An old man, Zar Taj, was seen roaming around the premises of the Peshawar High Court a few days ago and requesting every passer-by to help him. The man is father of a young woman who was stoned to death over three years ago allegedly by her husband and around a dozen of his accomplices in the jurisdiction of Rustam police station in Mardan.
The poor man was saying that they had no money to hire a counsel for appearance in a bail petition moved by one of the accused persons, Hazrat Said, stated to be brother-in-law of the victim, Ms Shazia. The accused was arrested after remaining absconder for around three years. Four accused persons in the case, including the victim’s husband Mohammad Saeed, had already been acquitted by the trial court last year in Mardan for lack of evidence.
Hazrat Said’s bail petition was earlier dismissed by an additional district and sessions judge in Mardan following which he moved PHC seeking his release on bail on the ground of consistency as four accused had already been set free.
When advocate high court Khyal Mohammad Mohmand heard the hue and cry of the old man he approached and assured him that he would contest the petition pro bono. A single bench of the court comprising Justice Ms Mussarat Hilali heard the petition on Nov 7 and dismissed it.
Mr Mohmand contended that though four of the accused were acquitted by the court, the case against the present petitioner was strong as he had been an absconder. He argued that the trial against the petitioner had commenced in Feb 2014 and he should not be granted the concession of bail.
It was in June 2011 when the killing of Shazia, 23, had hit the headlines. The Khyber Pakhtunkhwa Provincial Commission on the Status of Woman (PCSW) had condemned the incident and its then chairperson Zubaida Khatoon had called upon the authorities to ensure that the perpetrators were handed down an exemplary punishment.
She had also asked the government to take steps to curb alternate systems of justice such as the local jirga that passes inhuman judgments against women for issues related to family and honour.
However, after a few days of the occurrence the human rights organisations and the PCSW went into slumber and the poor parents of the victim were left at the mercy of criminal justice system. As the family had no resources to hire a private counsel they had to rely on the public prosecutor.
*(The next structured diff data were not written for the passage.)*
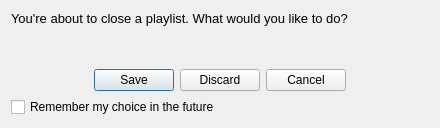
Qt form code/MiamPlayer/closeplaylistpopup.ui (MBach/Miam-Player) before a commit.
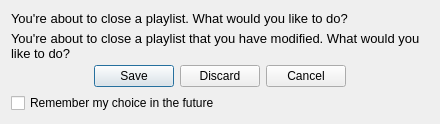
The same form after that commit.

Commit message: Update playlist hash when save or restore app

Diff of the .ui file:
```diff
--- a/code/MiamPlayer/closeplaylistpopup.ui
+++ b/code/MiamPlayer/closeplaylistpopup.ui
@@ -7,7 +7,7 @@
     <x>0</x>
     <y>0</y>
     <width>440</width>
-    <height>128</height>
+    <height>124</height>
    </rect>
   </property>
   <property name="windowTitle">
@@ -29,6 +29,24 @@
      </property>
      <property name="text">
       <string>You're about to close a playlist. What would you like to do?</string>
+     </property>
+     <property name="wordWrap">
+      <bool>true</bool>
+     </property>
+    </widget>
+   </item>
+   <item>
+    <widget class="QLabel" name="labelExistingPlaylist">
+     <property name="font">
+      <font>
+       <pointsize>10</pointsize>
+      </font>
+     </property>
+     <property name="text">
+      <string>You're about to close a playlist that you have modified. What would you like to do?</string>
+     </property>
+     <property name="wordWrap">
+      <bool>true</bool>
      </property>
     </widget>
    </item>
```
Left out of the diff: 2 changed lines with no effect on the pictures. The commit also changes 31 other files.
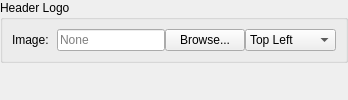
Old version of the form src/ui/dialogs/settings/appearancetoolbarpanel.ui in the repository EtherAura/Kartend.
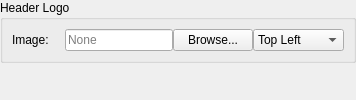
New version of the form.

Commit message: feat(settings): pack section fields into even multi-column grids

```diff
--- a/src/ui/dialogs/settings/appearancetoolbarpanel.ui
+++ b/src/ui/dialogs/settings/appearancetoolbarpanel.ui
@@ -11,12 +11,11 @@
    <item>
     <widget class="QGroupBox" name="appearanceHeaderLogoGroupBox">
      <property name="title"><string>Header Logo</string></property>
-     <layout class="QFormLayout" name="appearanceToolbarFormLayout">
-      <property name="horizontalSpacing"><number>8</number></property>
+     <layout class="QGridLayout" name="appearanceToolbarFormLayout">
+      <property name="horizontalSpacing"><number>16</number></property>
       <property name="verticalSpacing"><number>6</number></property>
-      <property name="fieldGrowthPolicy"><enum>QFormLayout::FieldGrowthPolicy::FieldsStayAtSizeHint</enum></property>
       <item row="0" column="0"><widget class="QLabel" name="label_headerLogo"><property name="text"><string>Image:</string></property></widget></item>
-      <item row="0" column="1">
+      <item row="0" column="1" colspan="5">
        <layout class="QHBoxLayout" name="headerLogoLayout">
         <item><widget class="QLineEdit" name="headerLogoEdit"><property name="toolTip"><string>Path to a logo/banner image painted at the top of the items area</string></property><property name="placeholderText"><string>None</string></property></widget></item>
         <item><widget class="QPushButton" name="browseHeaderLogoButton"><property name="text"><string>Browse...</string></property><property name="toolTip"><string>Select a header logo image</string></property></widget></item>
```
The commit also changes 19 other files.
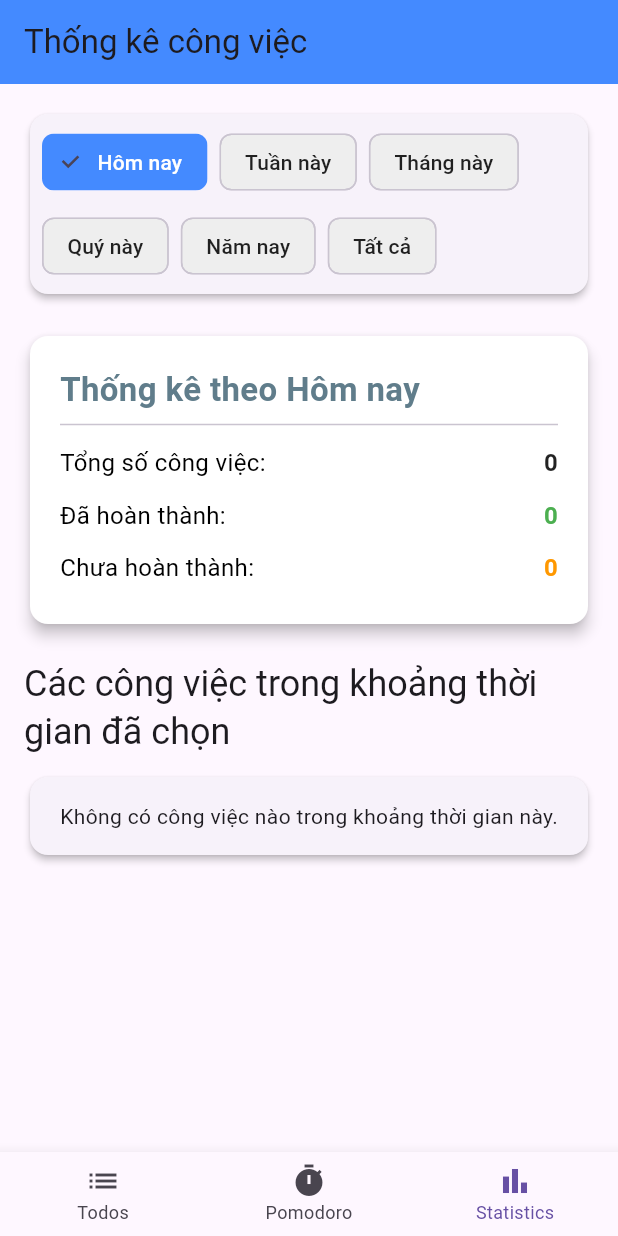
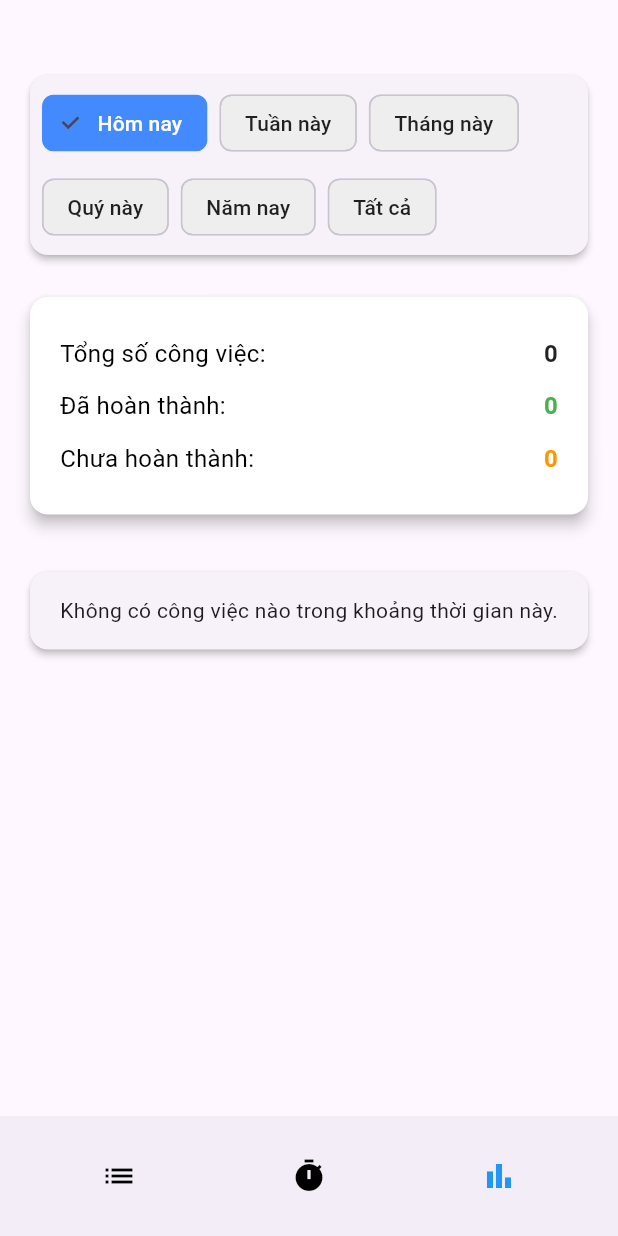
Before and after one commit to Khoa15/Tak, a Flutter app: the screen it shows after launch, item 3 of the bottom bar chosen, on a phone screen of 412 x 824 dp. Run offline on Flutter 3.47's test engine with Material 3 defaults, Android fonts, the phone set to English and light mode, and no system bars; our stand-ins replace flutter_local_notifications, go_router, sqflite, timezone; accounts and stored records are empty.

Commit message:
fix: text overflow

```diff
--- a/lib/main.dart
+++ b/lib/main.dart
@@ -1,7 +1,6 @@
 import 'package:flutter/material.dart';
 import 'package:tak/routing/app_router.dart';
 import 'utils/notification_service.dart';
-
 
 Future<void> main() async {
   WidgetsFlutterBinding.ensureInitialized();
@@ -24,7 +23,6 @@ class TodoApp extends StatelessWidget {
         pageTransitionsTheme: const PageTransitionsTheme(
           builders: <TargetPlatform, PageTransitionsBuilder>{
             TargetPlatform.android: PredictiveBackPageTransitionsBuilder(),
-            // TargetPlatform.iOS: ZoomPageTransitionsBuilder(),
           },
         ),
       ),
--- a/lib/models/todo.dart
+++ b/lib/models/todo.dart
@@ -29,8 +29,9 @@ class Todo {
     return {
       columnId: id,
       columnTitle: text,
-      columnDeadline: deadline?.toIso8601String(), // Lưu DateTime dưới dạng String
-      columnIsDone: isDone ? 1 : 0, // Chuyển đổi bool thành int (1 hoặc 0)
+      columnDeadline: deadline?.toIso8601String(),
+      columnIsDone: isDone ? 1 : 0,
+      columnCreatedAt: DateTime.now().toIso8601String()
     };
   }
 
@@ -40,8 +41,7 @@ class Todo {
   Todo.fromMap(Map<String, Object?> map)
       : id = map[columnId] as int?,
         text = map[columnTitle] as String,
-        deadline = map[columnDeadline] != null
-            ? DateTime.parse(map[columnDeadline] as String)
-            : null,
-        isDone = map[columnIsDone] == 1 ? true : false;
+        deadline = map[columnDeadline] != null ? DateTime.parse(map[columnDeadline] as String): null,
+        isDone = map[columnIsDone] == 1 ? true : false,
+        createdAt = map[columnCreatedAt] != null ? DateTime.parse(map[columnCreatedAt] as String) : null;
 }
--- a/lib/routing/tab_controller.dart
+++ b/lib/routing/tab_controller.dart
@@ -34,37 +34,53 @@ class _AppTabControllerState extends State<AppTabController> {
     return Scaffold(
       // body: _pages[_selectedIndex],
       body: Stack(
-          children: [
-            Column(
-              children: [
-                Expanded(child: _pages[_selectedIndex]),
-              ],
-            ),
-            // if (isLoading)
-            //   Container(
-            //     color: Colors.white.withAlpha(100),
-            //     alignment: Alignment.center,
-            //     child: LoadingAnimationWidget.threeArchedCircle(
-            //       color: colorScheme.primary,
-            //       size: 48,
-            //     ),
-            //   )
-          ],
+        children: [
+          Column(children: [Expanded(child: _pages[_selectedIndex])]),
+        ],
+      ),
+      bottomNavigationBar: BottomAppBar(
+        // shape: const CircularNotchedRectangle(),
+        child: Row(
+          mainAxisAlignment: MainAxisAlignment.spaceAround,
+          children: List.generate(
+            _tabIcons.length,
+            (index) => IconButton(
+                onPressed: () => _onItemTapped(index),
+                icon: Icon(_tabIcons.values.elementAt(index)),
+                color: (_selectedIndex == index) ? Colors.blue : Colors.black,
+              )
+            )
+          // [
+          //   IconButton(
+          //     onPressed: () => _onItemTapped(0),
+          //     icon: const Icon(Icons.list),
+          //   ),
+          //   IconButton(
+          //     onPressed: () => _onItemTapped(1),
+          //     icon: const Icon(Icons.timer),
+          //   ),
+          //   IconButton(
+          //     onPressed: () => _onItemTapped(2),
+          //     icon: const Icon(Icons.bar_chart),
+          //     color: Colors.blue,
+          //   ),
+          // ],
         ),
-      bottomNavigationBar: BottomNavigationBar(
-        items: _tabIcons.keys
-            .map((title) => BottomNavigationBarItem(
-                  icon: Icon(_tabIcons[title]),
-                  label: title,
-                ))
-            .toList(),
-        currentIndex: _selectedIndex,
-        onTap: _onItemTapped,
-        selectedItemColor: Theme.of(context).colorScheme.primary,
-        unselectedItemColor: Theme.of(context).colorScheme.onSurfaceVariant,
-        showUnselectedLabels: true,
-        selectedFontSize: 12,
       ),
+      // BottomNavigationBar(
+      //   items: _tabIcons.keys
+      //       .map((title) => BottomNavigationBarItem(
+      //             icon: Icon(_tabIcons[title]),
+      //             label: title,
+      //           ))
+      //       .toList(),
+      //   currentIndex: _selectedIndex,
+      //   onTap: _onItemTapped,
+      //   selectedItemColor: Theme.of(context).colorScheme.primary,
+      //   unselectedItemColor: Theme.of(context).colorScheme.onSurfaceVariant,
+      //   showUnselectedLabels: true,
+      //   selectedFontSize: 12,
+      // ),
     );
   }
 }
--- a/lib/ui/screens/statistics/statistics_screen.dart
+++ b/lib/ui/screens/statistics/statistics_screen.dart
@@ -4,26 +4,10 @@ import 'package:flutter/material.dart';
 import 'package:tak/core/todo_provider.dart';
 import 'package:tak/models/todo.dart';
 
-
-// List<Todo> mockTodos = [
-//   Todo(id: 1, text: 'Hoàn thành báo cáo', isDone: true, createdAt: DateTime(2025, 7, 14)), // Yesterday
-//   Todo(id: 2, text: 'Gọi điện cho khách hàng', isDone: false, createdAt: DateTime(2025, 7, 15)), // Today
-//   Todo(id: 3, text: 'Sửa lỗi ứng dụng', isDone: true, createdAt: DateTime(2025, 7, 10)), // Last week
-//   Todo(id: 4, text: 'Lên lịch họp', isDone: false, createdAt: DateTime(2025, 6, 20)), // Last month
-//   Todo(id: 5, text: 'Trả lời email', isDone: true, createdAt: DateTime(2025, 7, 15)), // Today
-//   Todo(id: 6, text: 'Tạo tài liệu hướng dẫn', isDone: false, createdAt: DateTime(2025, 5, 5)), // Q2
-//   Todo(id: 7, text: 'Tập thể dục', isDone: true, createdAt: DateTime(2024, 12, 1)), // Last year
-//   Todo(id: 8, text: 'Kiểm tra dự án mới', isDone: true, createdAt: DateTime(2025, 7, 15)), // Today
-//   Todo(id: 9, text: 'Gặp gỡ đối tác', isDone: false, createdAt: DateTime(2025, 7, 13)), // This week
-//   Todo(id: 10, text: 'Nộp thuế', isDone: true, createdAt: DateTime(2025, 3, 10)), // Q1
-// ];
-
-
 enum TimeFilter { today, week, month, quarter, year, all }
 
 class StatisticsScreen extends StatefulWidget {
   const StatisticsScreen({super.key});
-
 
   @override
   State<StatisticsScreen> createState() => _StatisticsScreenState();
@@ -47,14 +31,18 @@ class _StatisticsScreenState extends State<StatisticsScreen> {
 
   void _initialize() async {
     await _todoProvider.init();
-    _todoProvider.getAllTodos().then((todos) {
+    _todoProvider
+        .getAllTodos()
+        .then((todos) {
           if (todos != null) {
             setState(() {
-          mockTodos = todos; // Cập nhật danh sách công việc từ cơ sở dữ liệu
+              mockTodos =
+                  todos; // Cập nhật danh sách công việc từ cơ sở dữ liệu
               _applyFilter(_selectedFilter); // Áp dụng bộ lọc ban đầu
             });
           }
-    }).catchError((error) {
+        })
+        .catchError((error) {
           print('Error fetching todos: $error');
         });
   }
@@ -64,7 +52,9 @@ class _StatisticsScreenState extends State<StatisticsScreen> {
       _selectedFilter = filter;
       _filteredTodos = _getFilteredTodos(filter);
       _totalFilteredTodos = _filteredTodos.length;
-      _completedFilteredTodos = _filteredTodos.where((todo) => todo.isDone).length;
+      _completedFilteredTodos = _filteredTodos
+          .where((todo) => todo.isDone)
+          .length;
       _pendingFilteredTodos = _totalFilteredTodos - _completedFilteredTodos;
     });
   }
@@ -72,7 +62,14 @@ class _StatisticsScreenState extends State<StatisticsScreen> {
   List<Todo> _getFilteredTodos(TimeFilter filter) {
     final now = DateTime.now();
     DateTime startDate;
-    DateTime endDate = DateTime(now.year, now.month, now.day, 23, 59, 59); // Cuối ngày hiện tại
+    DateTime endDate = DateTime(
+      now.year,
+      now.month,
+      now.day,
+      23,
+      59,
+      59,
+    ); // Cuối ngày hiện tại
 
     switch (filter) {
       case TimeFilter.today:
@@ -80,7 +77,9 @@ class _StatisticsScreenState extends State<StatisticsScreen> {
         break;
       case TimeFilter.week:
         // Lấy ngày đầu tiên của tuần (ví dụ: Thứ Hai)
-        startDate = now.subtract(Duration(days: now.weekday - 1)); // Lấy thứ 2 của tuần hiện tại
+        startDate = now.subtract(
+          Duration(days: now.weekday - 1),
+        ); // Lấy thứ 2 của tuần hiện tại
         startDate = DateTime(startDate.year, startDate.month, startDate.day);
         break;
       case TimeFilter.month:
@@ -100,36 +99,34 @@ class _StatisticsScreenState extends State<StatisticsScreen> {
 
     // Lọc các công việc được tạo trong khoảng thời gian đã chọn
     return mockTodos.where((todo) {
-      return todo.createdAt!.isAfter(startDate.subtract(const Duration(days: 1))) && // Bắt đầu từ 00:00:00 của startDate
-             todo.createdAt!.isBefore(endDate.add(const Duration(days: 1))); // Kết thúc ở 23:59:59 của endDate
+      return todo.createdAt!.isAfter(
+            startDate.subtract(const Duration(days: 1)),
+          ) && // Bắt đầu từ 00:00:00 của startDate
+          todo.createdAt!.isBefore(
+            endDate.add(const Duration(days: 1)),
+          ); // Kết thúc ở 23:59:59 của endDate
     }).toList();
   }
 
   @override
   Widget build(BuildContext context) {
-    return Scaffold(
-      appBar: AppBar(
-        title: const Text('Thống kê công việc'),
-        backgroundColor: Colors.blueAccent,
-      ),
-      body: SingleChildScrollView(
+    return Padding(
+      padding: const EdgeInsets.symmetric(vertical: 30),
+      child: SingleChildScrollView(
         padding: const EdgeInsets.all(16.0),
         child: Column(
           crossAxisAlignment: CrossAxisAlignment.stretch,
           children: [
-            // --- Bộ lọc thời gian ---
             _buildTimeFilterButtons(),
             const SizedBox(height: 20),
 
-            // --- Phần Tổng quan/Số liệu tóm tắt ---
             _buildSummaryCard(),
             const SizedBox(height: 20),
 
-            // --- Phần Danh sách chi tiết các công việc đã lọc ---
-            Text(
-              'Các công việc trong khoảng thời gian đã chọn',
-              style: Theme.of(context).textTheme.headlineSmall,
-            ),
+            // Text(
+            //   'Các công việc trong khoảng thời gian đã chọn',
+            //   style: Theme.of(context).textTheme.headlineSmall,
+            // ),
             const SizedBox(height: 10),
             _buildFilteredTodoList(),
           ],
@@ -145,8 +142,8 @@ class _StatisticsScreenState extends State<StatisticsScreen> {
       child: Padding(
         padding: const EdgeInsets.all(8.0),
         child: Wrap(
-          spacing: 8.0, // Khoảng cách giữa các nút
-          runSpacing: 8.0, // Khoảng cách giữa các dòng nếu tràn
+          spacing: 8.0,
+          runSpacing: 8.0,
           children: TimeFilter.values.map((filter) {
             return ChoiceChip(
               label: Text(_getFilterLabel(filter)),
@@ -158,7 +155,9 @@ class _StatisticsScreenState extends State<StatisticsScreen> {
               },
               selectedColor: Colors.blueAccent,
               labelStyle: TextStyle(
-                color: _selectedFilter == filter ? Colors.white : Colors.black87,
+                color: _selectedFilter == filter
+                    ? Colors.white
+                    : Colors.black87,
               ),
               backgroundColor: Colors.grey[200],
             );
@@ -195,28 +194,50 @@ class _StatisticsScreenState extends State<StatisticsScreen> {
         child: Column(
           crossAxisAlignment: CrossAxisAlignment.start,
           children: [
-            Text(
-              'Thống kê theo ${_getFilterLabel(_selectedFilter)}',
-              style: const TextStyle(fontSize: 22, fontWeight: FontWeight.bold, color: Colors.blueGrey),
+            // Text(
+            //   'Thống kê theo ${_getFilterLabel(_selectedFilter)}',
+            //   style: const TextStyle(fontSize: 22, fontWeight: FontWeight.bold, color: Colors.blueGrey),
+            // ),
+            // const Divider(),
+            _buildStatRow('Tổng số công việc:', '$_totalFilteredTodos'),
+            _buildStatRow(
+              'Đã hoàn thành:',
+              '$_completedFilteredTodos',
+              color: Colors.green,
             ),
-            const Divider(),
-            _buildStatRow('Tổng số công việc:', '$_totalFilteredTodos'),
-            _buildStatRow('Đã hoàn thành:', '$_completedFilteredTodos', color: Colors.green),
-            _buildStatRow('Chưa hoàn thành:', '$_pendingFilteredTodos', color: Colors.orange),
+            _buildStatRow(
+              'Chưa hoàn thành:',
+              '$_pendingFilteredTodos',
+              color: Colors.orange,
+            ),
           ],
         ),
       ),
     );
   }
 
-  Widget _buildStatRow(String label, String value, {Color color = Colors.black87}) {
+  Widget _buildStatRow(
+    String label,
+    String value, {
+    Color color = Colors.black87,
+  }) {
     return Padding(
       padding: const EdgeInsets.symmetric(vertical: 6.0),
       child: Row(
         mainAxisAlignment: MainAxisAlignment.spaceBetween,
         children: [
-          Text(label, style: const TextStyle(fontSize: 16, color: Colors.black)),
-          Text(value, style: TextStyle(fontSize: 16, fontWeight: FontWeight.bold, color: color)),
+          Text(
+            label,
+            style: const TextStyle(fontSize: 16, color: Colors.black),
+          ),
+          Text(
+            value,
+            style: TextStyle(
+              fontSize: 16,
+              fontWeight: FontWeight.bold,
+              color: color,
+            ),
+          ),
         ],
       ),
     );
@@ -237,12 +258,12 @@ class _StatisticsScreenState extends State<StatisticsScreen> {
     }
 
     return Card(
-      elevation: 4,
+      elevation: 2,
       shape: RoundedRectangleBorder(borderRadius: BorderRadius.circular(12)),
       color: Colors.white,
       child: ListView.builder(
-        shrinkWrap: true, // Quan trọng: Để ListView chiếm đủ không gian cần thiết
-        physics: const NeverScrollableScrollPhysics(), // Không cho phép cuộn riêng
+        shrinkWrap: true,
+        physics: const NeverScrollableScrollPhysics(),
         itemCount: _filteredTodos.length,
         itemBuilder: (context, index) {
           final todo = _filteredTodos[index];
@@ -255,13 +276,49 @@ class _StatisticsScreenState extends State<StatisticsScreen> {
               todo.text,
               style: TextStyle(
                 decoration: todo.isDone ? TextDecoration.lineThrough : TextDecoration.none,
+                overflow: TextOverflow.ellipsis,
               ),
+              maxLines: 2,
             ),
             subtitle: Text('Tạo lúc: ${todo.createdAt.toString().split(' ')[0]}'),
           );
+          // Row(
+          //   children: <Widget>[
+          //     Icon(
+          //       _todo.isDone
+          //           ? Icons.check_circle
+          //           : Icons.radio_button_unchecked,
+          //       color: _todo.isDone ? Colors.green : Colors.orange,
+          //     ),
+          //     Expanded(
+          //       child: Column(
+          //         mainAxisSize: MainAxisSize.min,
+          //         mainAxisAlignment: MainAxisAlignment.start,
+          //         crossAxisAlignment: CrossAxisAlignment.start,
+          //         children: [
+          //           Text(
+          //             _todo.text,
+          //             style: TextStyle(
+          //               color: _todo.isDone ? Colors.grey[400] : Colors.black,
+          //               decoration: _todo.isDone
+          //                   ? TextDecoration.lineThrough
+          //                   : TextDecoration.none,
+          //             ),
+          //           ),
+          //           Text(
+          //             _todo.deadline!.toLocal().toString().split(' ')[0],
+          //             style: TextStyle(
+          //               color: _todo.isDone ? Colors.grey[400] : Colors.black,
+          //             ),
+          //           ),
+          //         ],
+          //       ),
+          //     ),
+          //   ],
+          // );
+
         },
       ),
     );
   }
-
 }
--- a/lib/utils/time.dart
+++ b/lib/utils/time.dart
@@ -11,6 +11,7 @@ class Time {
       initialDate: initialDate ?? now,
       firstDate: now,
       lastDate: DateTime(now.year + 10),
+      helpText: 'Chọn ngày hạn',
     );
     return picked;
   }
```
Also changed, not shown: lib/ui/screens/todo/todo_detail_screen.dart (+22 -15 lines), lib/ui/screens/todo/todo_screen.dart (+1 -41 lines), lib/ui/screens/todo/widgets/todo_item.dart (+35 -31 lines). Lines whose indentation alone changed are shown as unchanged.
Last year, four of the accused persons, including Saeed, were acquitted by a trial court in Mardan due to lack of evidence whereas the remaining eight accused were declared proclaimed offenders. According to facts of the case, the victim was taken to nearby hills by the accused and stoned to death. Her mother, Noor Jehan, and a minor sister, Kashmala, were accompanying her, but they somehow saved own lives.
Apparently, Shazia was killed for honour as she had left residence of her husband and was residing with her parents in Swat. She had entered into love marriage with the accused, Mohammad Saeed, in Nov 2010.
Investigations had revealed that the accused, Saeed, was also suspected of killing his brother as he was suspecting him of having relations with the victim. In that occurrence the victim had also received injuries and she started residing with her parents at Barikot in Swat.
Ms Noor Jehan was the complainant in the case registered at Rustam police station.
She alleged that they were asked by Saeed to visit the village as he wanted to make rapprochement with the victim.
However, she claimed that when they reached the village Saeed along with his accomplices, including his brother, forcibly took them to nearby hills and started pelting stones on Shazia which resulted in her death.
According to the postmortem report, her death was caused because of head injuries.
The police had recovered the body of the victim with her blood stained sandals lying nearby. The place of occurrence, village Bairoch, is backward and its population is known for violence.
This case clearly shows the unavailability of support mechanisms to the families as well as to victims falling prey to violence.
“When the state institutions set up for providing assistance to victims and their families in such cases fail to perform their duty it often results in rise in heinous crimes, including honour-related offences,” said an advocate of the Supreme Court Shahnawaz Khan.
He said that the state should realise its responsibility and help the families in distress so that the perpetrators could be awarded punishment.
Published in Dawn, November 10th, 2014